* _Problem details_:
All entries below are to be retyped in full, precisely as they appear.

* _Records_:

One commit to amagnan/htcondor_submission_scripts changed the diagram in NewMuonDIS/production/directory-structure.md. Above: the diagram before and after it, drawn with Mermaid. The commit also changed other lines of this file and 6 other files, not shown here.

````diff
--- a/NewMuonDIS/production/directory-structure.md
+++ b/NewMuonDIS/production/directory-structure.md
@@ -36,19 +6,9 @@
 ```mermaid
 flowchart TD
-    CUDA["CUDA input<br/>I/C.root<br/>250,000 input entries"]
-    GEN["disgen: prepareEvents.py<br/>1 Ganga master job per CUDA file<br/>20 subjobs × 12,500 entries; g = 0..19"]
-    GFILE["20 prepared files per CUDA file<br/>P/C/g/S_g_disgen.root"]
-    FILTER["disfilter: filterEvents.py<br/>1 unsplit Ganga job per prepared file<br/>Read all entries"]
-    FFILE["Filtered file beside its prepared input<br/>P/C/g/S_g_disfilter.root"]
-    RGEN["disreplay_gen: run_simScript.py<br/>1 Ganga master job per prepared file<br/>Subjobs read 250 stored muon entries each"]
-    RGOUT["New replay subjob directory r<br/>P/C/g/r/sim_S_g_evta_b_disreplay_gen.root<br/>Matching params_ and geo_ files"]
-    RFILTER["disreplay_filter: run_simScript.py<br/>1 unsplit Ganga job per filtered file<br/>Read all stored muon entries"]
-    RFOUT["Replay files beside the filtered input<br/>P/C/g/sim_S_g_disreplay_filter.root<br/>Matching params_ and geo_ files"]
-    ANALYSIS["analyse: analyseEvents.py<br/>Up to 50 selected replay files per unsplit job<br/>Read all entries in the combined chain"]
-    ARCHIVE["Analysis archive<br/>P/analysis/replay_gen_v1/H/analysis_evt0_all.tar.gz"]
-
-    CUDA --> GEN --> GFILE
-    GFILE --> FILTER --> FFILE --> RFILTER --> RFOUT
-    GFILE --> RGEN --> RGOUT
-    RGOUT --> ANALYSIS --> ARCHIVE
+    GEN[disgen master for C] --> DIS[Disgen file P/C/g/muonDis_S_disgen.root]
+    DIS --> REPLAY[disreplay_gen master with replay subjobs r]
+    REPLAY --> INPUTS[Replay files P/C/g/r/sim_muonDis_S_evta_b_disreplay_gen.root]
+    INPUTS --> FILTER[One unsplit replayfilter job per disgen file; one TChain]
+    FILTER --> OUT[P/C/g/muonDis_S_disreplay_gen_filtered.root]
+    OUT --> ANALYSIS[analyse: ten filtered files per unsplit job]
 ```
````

* _Task result_:
One commit to amagnan/htcondor_submission_scripts changed the diagram in NewMuonDIS/production/directory-structure.md. Above: the diagram before and after it, drawn with Mermaid. The commit also changed other lines of this file and 6 other files, not shown here.

````diff
--- a/NewMuonDIS/production/directory-structure.md
+++ b/NewMuonDIS/production/directory-structure.md
@@ -36,19 +6,9 @@
 ```mermaid
 flowchart TD
-    CUDA["CUDA input<br/>I/C.root<br/>250,000 input entries"]
-    GEN["disgen: prepareEvents.py<br/>1 Ganga master job per CUDA file<br/>20 subjobs × 12,500 entries; g = 0..19"]
-    GFILE["20 prepared files per CUDA file<br/>P/C/g/S_g_disgen.root"]
-    FILTER["disfilter: filterEvents.py<br/>1 unsplit Ganga job per prepared file<br/>Read all entries"]
-    FFILE["Filtered file beside its prepared input<br/>P/C/g/S_g_disfilter.root"]
-    RGEN["disreplay_gen: run_simScript.py<br/>1 Ganga master job per prepared file<br/>Subjobs read 250 stored muon entries each"]
-    RGOUT["New replay subjob directory r<br/>P/C/g/r/sim_S_g_evta_b_disreplay_gen.root<br/>Matching params_ and geo_ files"]
-    RFILTER["disreplay_filter: run_simScript.py<br/>1 unsplit Ganga job per filtered file<br/>Read all stored muon entries"]
-    RFOUT["Replay files beside the filtered input<br/>P/C/g/sim_S_g_disreplay_filter.root<br/>Matching params_ and geo_ files"]
-    ANALYSIS["analyse: analyseEvents.py<br/>Up to 50 selected replay files per unsplit job<br/>Read all entries in the combined chain"]
-    ARCHIVE["Analysis archive<br/>P/analysis/replay_gen_v1/H/analysis_evt0_all.tar.gz"]
-
-    CUDA --> GEN --> GFILE
-    GFILE --> FILTER --> FFILE --> RFILTER --> RFOUT
-    GFILE --> RGEN --> RGOUT
-    RGOUT --> ANALYSIS --> ARCHIVE
+    GEN[disgen master for C] --> DIS[Disgen file P/C/g/muonDis_S_disgen.root]
+    DIS --> REPLAY[disreplay_gen master with replay subjobs r]
+    REPLAY --> INPUTS[Replay files P/C/g/r/sim_muonDis_S_evta_b_disreplay_gen.root]
+    INPUTS --> FILTER[One unsplit replayfilter job per disgen file; one TChain]
+    FILTER --> OUT[P/C/g/muonDis_S_disreplay_gen_filtered.root]
+    OUT --> ANALYSIS[analyse: ten filtered files per unsplit job]
 ```
````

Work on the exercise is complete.